Last week I wasn't speaking all that much. Not to say I didn't want to speak, just that I was having a lot of fun reading squiggles on a page and making them into sounds in my head, which didn't put much of a strain on my vocal chords. After a few days of English teaching, blabbing and being blabbed at for hours on end, my vocal chords were a bit strained, and I woke up this morning with a nasty sore throat.
The local groceries don't carry honey, so I walked down to the supermarket in the local department store, which didn't open until ten. I could see the staff scurrying around inside behind the glass doors setting up displays and straightening uniforms. The first row of doors had been opened to give those customers waiting outside access to seats in the entranceway. They were all taken up by fierce looking old women by the time I got there. (There is a brilliant word for fierce old battleaxe Japanese women: "oba-ttarion", which combines the Japanese word for older woman "obasan" with the English battalion.

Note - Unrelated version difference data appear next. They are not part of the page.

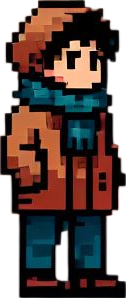
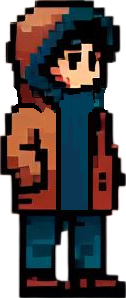
walking man

Changed region(s): [[0.0476, 0.0, 0.9762, 0.7248], [0.8095, 0.2718, 0.9048, 0.3926]]

diff --git a/Sketch.java b/Sketch.java
@@ -8,7 +8,11 @@ public class Sketch extends PApplet {
   PImage imgStandStill;
 
   float[] circleY = new float[75];
+
   int intSnowSpeed = 1;
+
+  int intManX = 375;
+  int intMaxY = 600;
 	
   public void settings() {
     size(750, 750);
@@ -35,9 +39,27 @@ public class Sketch extends PApplet {
   public void draw() {
     image(imgBackground, 0, 0);
     
-    image(imgWalkRight, 100, 600);
-    image(imgWalkLeft, 300, 600);
-    image(imgStandStill, 500, 600);
+    if(keyPressed){
+      if(key == 'a'){
+        image(imgWalkLeft, intManX, 600);
+
+        intManX -= 5;
+      }
+
+      else if(key == 'd'){
+        image(imgWalkRight, intManX, 600);
+
+        intManX += 5;
+      }
+
+      else{
+        image(imgStandStill, intManX, 600);
+      }
+    }
+
+    else{
+      image(imgStandStill, intManX, 600);
+    }
 
     for (int i = 0; i < circleY.length; i++) {
       float circleX = width * i / circleY.length;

Pops into my head every time one of them shoves their way onto a crowded train draped with shopping bags.)
At precisely 10:00 the manager came and unlocked the door personally, then stood at attention and bowed to each individual customer as we walked in. I headed to the basement supermarket. There was a boy of about twenty standing with a plastic shopping basket, which he handed to me as I passed. I was the only customer in sight. The supermarket creeped me out. The entire staff, in uniform was standing at attention, one person at the end of each aisle. They would yell out Irrashaimase! ("Welcome honored customer!) as soon as I came with six feet of them. I wonder if they specify how close the customer should be before you yell.

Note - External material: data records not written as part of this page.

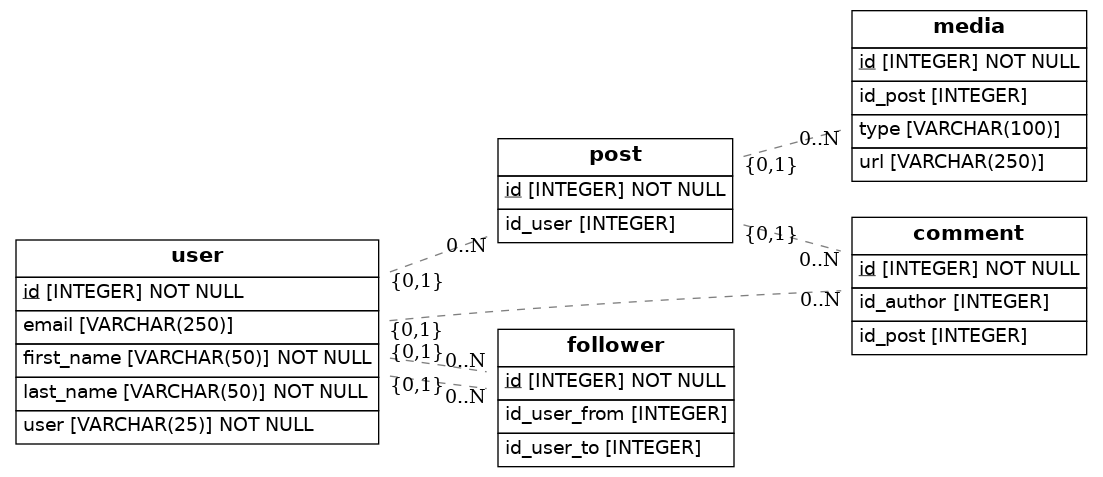
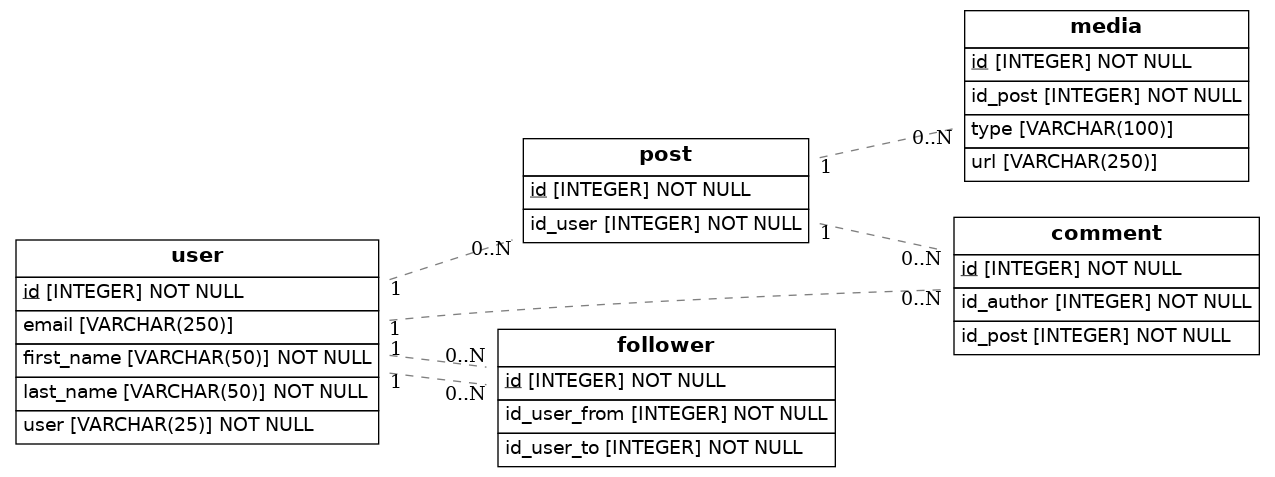
Primera Version

diff --git a/src/models.py b/src/models.py
@@ -18,7 +18,7 @@ class User(Base):
 class Post(Base):
     __tablename__= 'post'
     id = Column(Integer, primary_key=True)
-    id_user = Column(Integer, ForeignKey('user.id'))
+    id_user = Column(Integer, ForeignKey('user.id'), nullable=False)
     user = relationship(User)
 
 class Media(Base):
@@ -26,22 +26,22 @@ class Media(Base):
     id = Column(Integer, primary_key=True)
     type = Column(String(100))
     url = Column(String(250))
-    id_post = Column(Integer, ForeignKey('post.id'))
+    id_post = Column(Integer, ForeignKey('post.id'), nullable=False)
     post = relationship(Post)
 
 class Comment(Base): 
     __tablename__ = 'comment'
     id = Column(Integer, primary_key=True)
-    id_author = Column(Integer, ForeignKey('user.id'))
+    id_author = Column(Integer, ForeignKey('user.id'), nullable=False)
     user = relationship(User)
-    id_post = Column(Integer, ForeignKey('post.id'))
+    id_post = Column(Integer, ForeignKey('post.id'), nullable=False)
     post = relationship(Post)
 
 class Follower(Base):
     __tablename__ = 'follower'
     id = Column(Integer, primary_key=True)
-    id_user_from = Column(Integer, ForeignKey('user.id'))
-    id_user_to = Column(Integer, ForeignKey('user.id'))
+    id_user_from = Column(Integer, ForeignKey('user.id'), nullable=False)
+    id_user_to = Column(Integer, ForeignKey('user.id'), nullable=False)
     user = relationship(User)
 
     def to_dict(self):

I didn't see the order given, but after 5 minutes they were given permission to be at ease, and resumed shelving and scurrying, back to the normal frantic pace of a Japanese supermarket. Since older women are the only people who show up to a department store at opening time, guess all that bowing and scraping is for the oba-tarrion's, who I'm sure appreciate military discipline when they see it.